| TASK OBJECTIVE |
Restate, in full and unchanged, the entries that follow, but not their pictures.

| DATA EXTRACT |
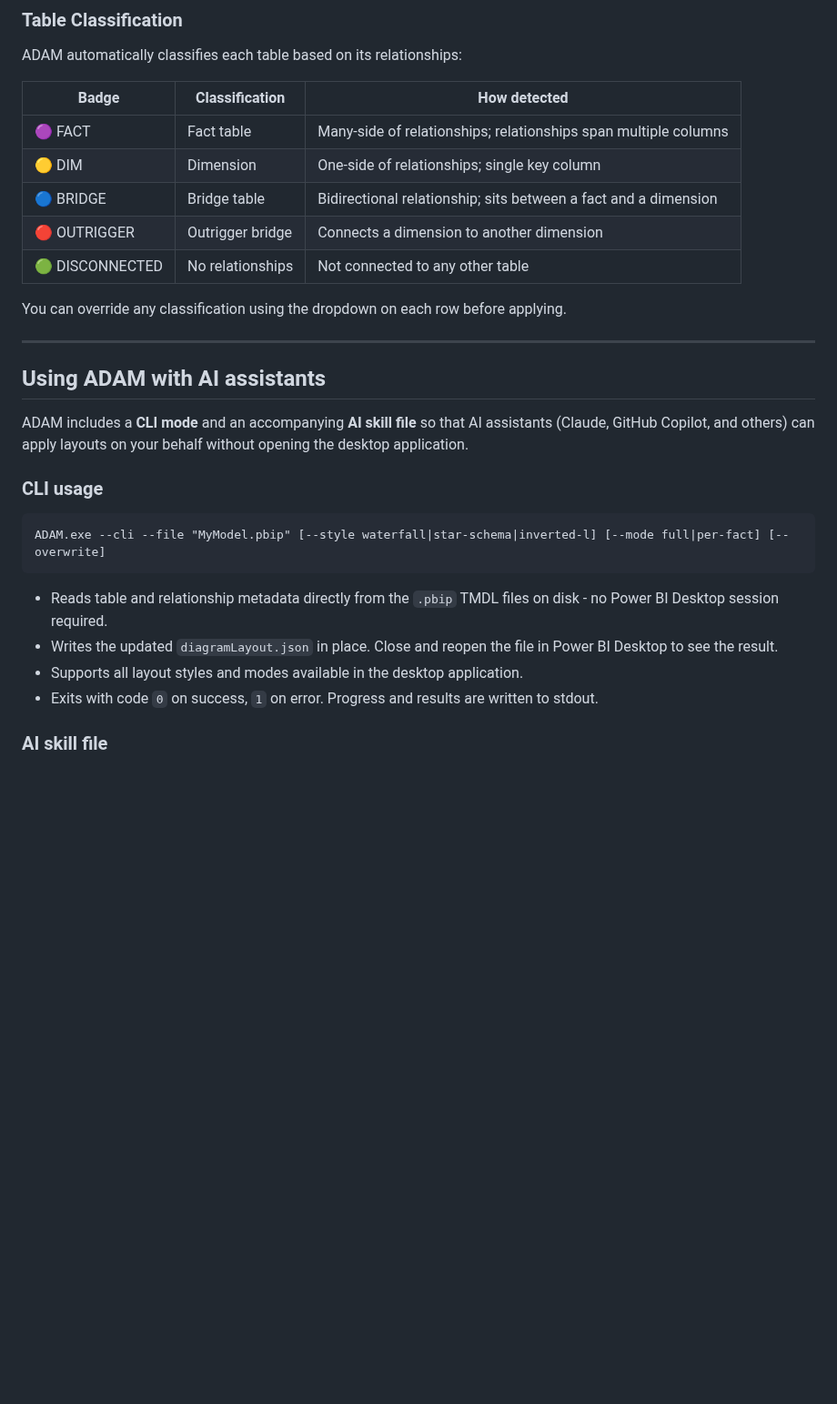
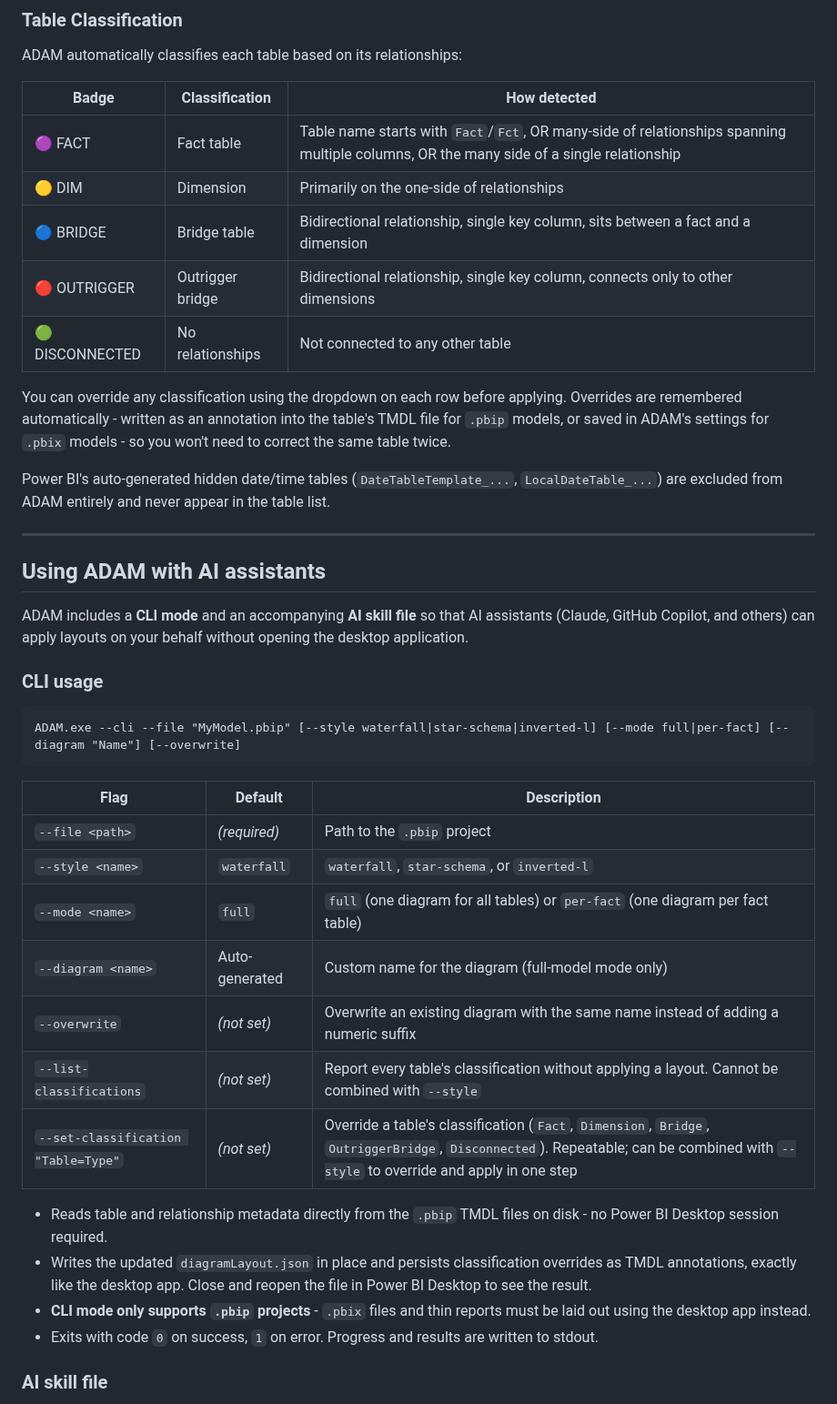
Before and after one commit to GreyskullAnalytics/Automated-Diagram-Arrangement-for-Models, a Markdown page: README.md, the part around one of its changes. Shown at 91% size. Rendered like a GitHub page; blank space fills up the shorter version.

````diff
--- a/README.md
+++ b/README.md
@@ -107,13 +123,15 @@ ADAM automatically classifies each table based on its relationships:
 
 | Badge | Classification | How detected |
 |-------|---------------|--------------|
-| 🟣 FACT | Fact table | Many-side of relationships; relationships span multiple columns |
-| 🟡 DIM | Dimension | One-side of relationships; single key column |
-| 🔵 BRIDGE | Bridge table | Bidirectional relationship; sits between a fact and a dimension |
-| 🔴 OUTRIGGER | Outrigger bridge | Connects a dimension to another dimension |
+| 🟣 FACT | Fact table | Table name starts with `Fact`/`Fct`, OR many-side of relationships spanning multiple columns, OR the many side of a single relationship |
+| 🟡 DIM | Dimension | Primarily on the one-side of relationships |
+| 🔵 BRIDGE | Bridge table | Bidirectional relationship, single key column, sits between a fact and a dimension |
+| 🔴 OUTRIGGER | Outrigger bridge | Bidirectional relationship, single key column, connects only to other dimensions |
 | 🟢 DISCONNECTED | No relationships | Not connected to any other table |
 
-You can override any classification using the dropdown on each row before applying.
+You can override any classification using the dropdown on each row before applying. Overrides are remembered automatically - written as an annotation into the table's TMDL file for `.pbip` models, or saved in ADAM's settings for `.pbix` models - so you won't need to correct the same table twice.
+
+Power BI's auto-generated hidden date/time tables (`DateTableTemplate_...`, `LocalDateTable_...`) are excluded from ADAM entirely and never appear in the table list.
 
 ---
 
@@ -124,12 +142,22 @@ ADAM includes a **CLI mode** and an accompanying **AI skill file** so that AI as
 ### CLI usage
 
 ```
-ADAM.exe --cli --file "MyModel.pbip" [--style waterfall|star-schema|inverted-l] [--mode full|per-fact] [--overwrite]
+ADAM.exe --cli --file "MyModel.pbip" [--style waterfall|star-schema|inverted-l] [--mode full|per-fact] [--diagram "Name"] [--overwrite]
 ```
 
+| Flag | Default | Description |
+|------|---------|-------------|
+| `--file <path>` | *(required)* | Path to the `.pbip` project |
+| `--style <name>` | `waterfall` | `waterfall`, `star-schema`, or `inverted-l` |
+| `--mode <name>` | `full` | `full` (one diagram for all tables) or `per-fact` (one diagram per fact table) |
+| `--diagram <name>` | Auto-generated | Custom name for the diagram (full-model mode only) |
+| `--overwrite` | *(not set)* | Overwrite an existing diagram with the same name instead of adding a numeric suffix |
+| `--list-classifications` | *(not set)* | Report every table's classification without applying a layout. Cannot be combined with `--style` |
+| `--set-classification "Table=Type"` | *(not set)* | Override a table's classification (`Fact`, `Dimension`, `Bridge`, `OutriggerBridge`, `Disconnected`). Repeatable; can be combined with `--style` to override and apply in one step |
+
 - Reads table and relationship metadata directly from the `.pbip` TMDL files on disk - no Power BI Desktop session required.
-- Writes the updated `diagramLayout.json` in place. Close and reopen the file in Power BI Desktop to see the result.
-- Supports all layout styles and modes available in the desktop application.
+- Writes the updated `diagramLayout.json` in place and persists classification overrides as TMDL annotations, exactly like the desktop app. Close and reopen the file in Power BI Desktop to see the result.
+- **CLI mode only supports `.pbip` projects** - `.pbix` files and thin reports must be laid out using the desktop app instead.
 - Exits with code `0` on success, `1` on error. Progress and results are written to stdout.
 
 ### AI skill file
````
Also changed, not shown: other parts of README.md (+23 -5 lines), docs/icon.png, docs/screenshot.png, docs/screenshot2.png (added).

| THE ANSWER |
Before and after one commit to GreyskullAnalytics/Automated-Diagram-Arrangement-for-Models, a Markdown page: README.md, the part around one of its changes. Shown at 91% size. Rendered like a GitHub page; blank space fills up the shorter version.

````diff
--- a/README.md
+++ b/README.md
@@ -107,13 +123,15 @@ ADAM automatically classifies each table based on its relationships:
 
 | Badge | Classification | How detected |
 |-------|---------------|--------------|
-| 🟣 FACT | Fact table | Many-side of relationships; relationships span multiple columns |
-| 🟡 DIM | Dimension | One-side of relationships; single key column |
-| 🔵 BRIDGE | Bridge table | Bidirectional relationship; sits between a fact and a dimension |
-| 🔴 OUTRIGGER | Outrigger bridge | Connects a dimension to another dimension |
+| 🟣 FACT | Fact table | Table name starts with `Fact`/`Fct`, OR many-side of relationships spanning multiple columns, OR the many side of a single relationship |
+| 🟡 DIM | Dimension | Primarily on the one-side of relationships |
+| 🔵 BRIDGE | Bridge table | Bidirectional relationship, single key column, sits between a fact and a dimension |
+| 🔴 OUTRIGGER | Outrigger bridge | Bidirectional relationship, single key column, connects only to other dimensions |
 | 🟢 DISCONNECTED | No relationships | Not connected to any other table |
 
-You can override any classification using the dropdown on each row before applying.
+You can override any classification using the dropdown on each row before applying. Overrides are remembered automatically - written as an annotation into the table's TMDL file for `.pbip` models, or saved in ADAM's settings for `.pbix` models - so you won't need to correct the same table twice.
+
+Power BI's auto-generated hidden date/time tables (`DateTableTemplate_...`, `LocalDateTable_...`) are excluded from ADAM entirely and never appear in the table list.
 
 ---
 
@@ -124,12 +142,22 @@ ADAM includes a **CLI mode** and an accompanying **AI skill file** so that AI as
 ### CLI usage
 
 ```
-ADAM.exe --cli --file "MyModel.pbip" [--style waterfall|star-schema|inverted-l] [--mode full|per-fact] [--overwrite]
+ADAM.exe --cli --file "MyModel.pbip" [--style waterfall|star-schema|inverted-l] [--mode full|per-fact] [--diagram "Name"] [--overwrite]
 ```
 
+| Flag | Default | Description |
+|------|---------|-------------|
+| `--file <path>` | *(required)* | Path to the `.pbip` project |
+| `--style <name>` | `waterfall` | `waterfall`, `star-schema`, or `inverted-l` |
+| `--mode <name>` | `full` | `full` (one diagram for all tables) or `per-fact` (one diagram per fact table) |
+| `--diagram <name>` | Auto-generated | Custom name for the diagram (full-model mode only) |
+| `--overwrite` | *(not set)* | Overwrite an existing diagram with the same name instead of adding a numeric suffix |
+| `--list-classifications` | *(not set)* | Report every table's classification without applying a layout. Cannot be combined with `--style` |
+| `--set-classification "Table=Type"` | *(not set)* | Override a table's classification (`Fact`, `Dimension`, `Bridge`, `OutriggerBridge`, `Disconnected`). Repeatable; can be combined with `--style` to override and apply in one step |
+
 - Reads table and relationship metadata directly from the `.pbip` TMDL files on disk - no Power BI Desktop session required.
-- Writes the updated `diagramLayout.json` in place. Close and reopen the file in Power BI Desktop to see the result.
-- Supports all layout styles and modes available in the desktop application.
+- Writes the updated `diagramLayout.json` in place and persists classification overrides as TMDL annotations, exactly like the desktop app. Close and reopen the file in Power BI Desktop to see the result.
+- **CLI mode only supports `.pbip` projects** - `.pbix` files and thin reports must be laid out using the desktop app instead.
 - Exits with code `0` on success, `1` on error. Progress and results are written to stdout.
 
 ### AI skill file
````
Also changed, not shown: other parts of README.md (+23 -5 lines), docs/icon.png, docs/screenshot.png, docs/screenshot2.png (added).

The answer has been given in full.